Packet-Level Procedure (PAP)

PAP (Packet-Level Procedure) is a full-duplex protocol for transferring packets between parties in an X.25 network.

IP Networking

Looking for something else?

+ Show More

1) PAP (Packet-Level Procedure) is a full-duplex protocol for transferring packets between parties in an X.25 network. PAP supports data sequencing, flow control, accountability, and error detection and recovery.

2) PAP (Password Authentication Procedure) is a procedure used by Point-to-Point Protocol servers to validate a connection request. PAP works as follows:

  1. After the link is established, the requestor sends a password and an id to the server.
  2. The server either validates the request and sends back an acknowledgement, terminates the connection, or offers the requestor another chance.

Passwords are sent without security and the originator can make repeated attempts to gain access. For these reasons, a server that supports Challenge-Handshake Authentication Protocol will offer to use that protocol before using PAP. PAP protocol details can be found in RFC 1334.

This was first published in April 2007

Continue Reading About Packet-Level Procedure (PAP)

Glossary

'Packet-Level Procedure (PAP)' is part of the:

View All Definitions

Dig deeper on IP Networking

Pro+

Features

Enjoy the benefits of Pro+ membership, learn more and join.

0 comments

Oldest 

Forgot Password?

No problem! Submit your e-mail address below. We'll send you an email containing your password.

Your password has been sent to:

-ADS BY GOOGLE

File Extensions and File Formats

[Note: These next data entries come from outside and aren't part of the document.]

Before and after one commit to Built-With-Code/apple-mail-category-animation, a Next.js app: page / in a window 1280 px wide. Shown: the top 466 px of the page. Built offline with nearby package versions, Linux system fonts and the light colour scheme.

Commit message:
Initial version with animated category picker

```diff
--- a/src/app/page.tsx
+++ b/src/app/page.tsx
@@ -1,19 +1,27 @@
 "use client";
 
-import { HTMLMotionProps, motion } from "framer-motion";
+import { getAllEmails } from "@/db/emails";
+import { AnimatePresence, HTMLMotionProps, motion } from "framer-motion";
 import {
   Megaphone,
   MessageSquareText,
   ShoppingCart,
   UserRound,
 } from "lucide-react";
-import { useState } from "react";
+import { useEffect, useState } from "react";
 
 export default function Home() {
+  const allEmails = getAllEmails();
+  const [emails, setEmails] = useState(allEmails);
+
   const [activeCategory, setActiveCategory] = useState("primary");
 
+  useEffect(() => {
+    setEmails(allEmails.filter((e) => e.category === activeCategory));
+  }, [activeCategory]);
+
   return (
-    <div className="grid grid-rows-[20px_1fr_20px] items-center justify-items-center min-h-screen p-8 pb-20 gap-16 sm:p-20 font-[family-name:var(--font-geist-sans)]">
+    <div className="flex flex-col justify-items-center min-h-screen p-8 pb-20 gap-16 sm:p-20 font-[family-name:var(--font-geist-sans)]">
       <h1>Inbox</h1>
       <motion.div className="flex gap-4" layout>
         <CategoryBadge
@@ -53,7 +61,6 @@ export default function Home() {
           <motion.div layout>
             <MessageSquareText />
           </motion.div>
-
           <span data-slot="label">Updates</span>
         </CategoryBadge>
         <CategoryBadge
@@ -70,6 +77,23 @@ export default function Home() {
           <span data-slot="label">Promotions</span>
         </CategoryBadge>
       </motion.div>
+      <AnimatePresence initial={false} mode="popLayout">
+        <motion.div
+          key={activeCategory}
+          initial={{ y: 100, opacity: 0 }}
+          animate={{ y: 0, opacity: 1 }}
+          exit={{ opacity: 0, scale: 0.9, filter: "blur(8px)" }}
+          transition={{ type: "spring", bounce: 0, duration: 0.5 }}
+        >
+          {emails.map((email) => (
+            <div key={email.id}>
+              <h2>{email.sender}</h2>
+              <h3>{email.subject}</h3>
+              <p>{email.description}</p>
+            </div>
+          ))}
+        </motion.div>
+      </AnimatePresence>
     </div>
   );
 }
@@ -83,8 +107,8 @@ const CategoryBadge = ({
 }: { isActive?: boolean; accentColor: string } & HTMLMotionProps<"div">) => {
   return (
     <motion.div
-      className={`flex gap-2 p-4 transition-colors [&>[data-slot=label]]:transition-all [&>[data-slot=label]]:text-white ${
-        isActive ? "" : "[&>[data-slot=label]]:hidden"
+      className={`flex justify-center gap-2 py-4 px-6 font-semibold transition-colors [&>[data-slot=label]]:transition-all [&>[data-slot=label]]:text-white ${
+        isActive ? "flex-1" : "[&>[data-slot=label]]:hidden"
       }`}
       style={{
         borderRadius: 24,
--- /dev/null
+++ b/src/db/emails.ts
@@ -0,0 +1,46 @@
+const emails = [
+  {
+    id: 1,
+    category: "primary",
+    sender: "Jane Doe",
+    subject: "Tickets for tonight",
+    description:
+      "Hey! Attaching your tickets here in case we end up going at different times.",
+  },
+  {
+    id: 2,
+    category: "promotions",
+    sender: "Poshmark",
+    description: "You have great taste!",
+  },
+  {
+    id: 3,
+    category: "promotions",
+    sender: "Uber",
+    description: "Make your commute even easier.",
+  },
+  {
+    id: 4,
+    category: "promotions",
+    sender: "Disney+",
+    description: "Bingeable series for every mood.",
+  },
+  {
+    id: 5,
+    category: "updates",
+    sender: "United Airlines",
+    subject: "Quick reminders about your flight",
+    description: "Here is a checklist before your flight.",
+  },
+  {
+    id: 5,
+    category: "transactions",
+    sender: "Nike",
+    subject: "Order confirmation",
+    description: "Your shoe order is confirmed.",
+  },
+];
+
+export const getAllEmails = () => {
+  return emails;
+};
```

Powered by:

SearchSDN

SearchEnterpriseWAN

SearchUnifiedCommunications

SearchMobileComputing

SearchDataCenter

SearchITChannel

Close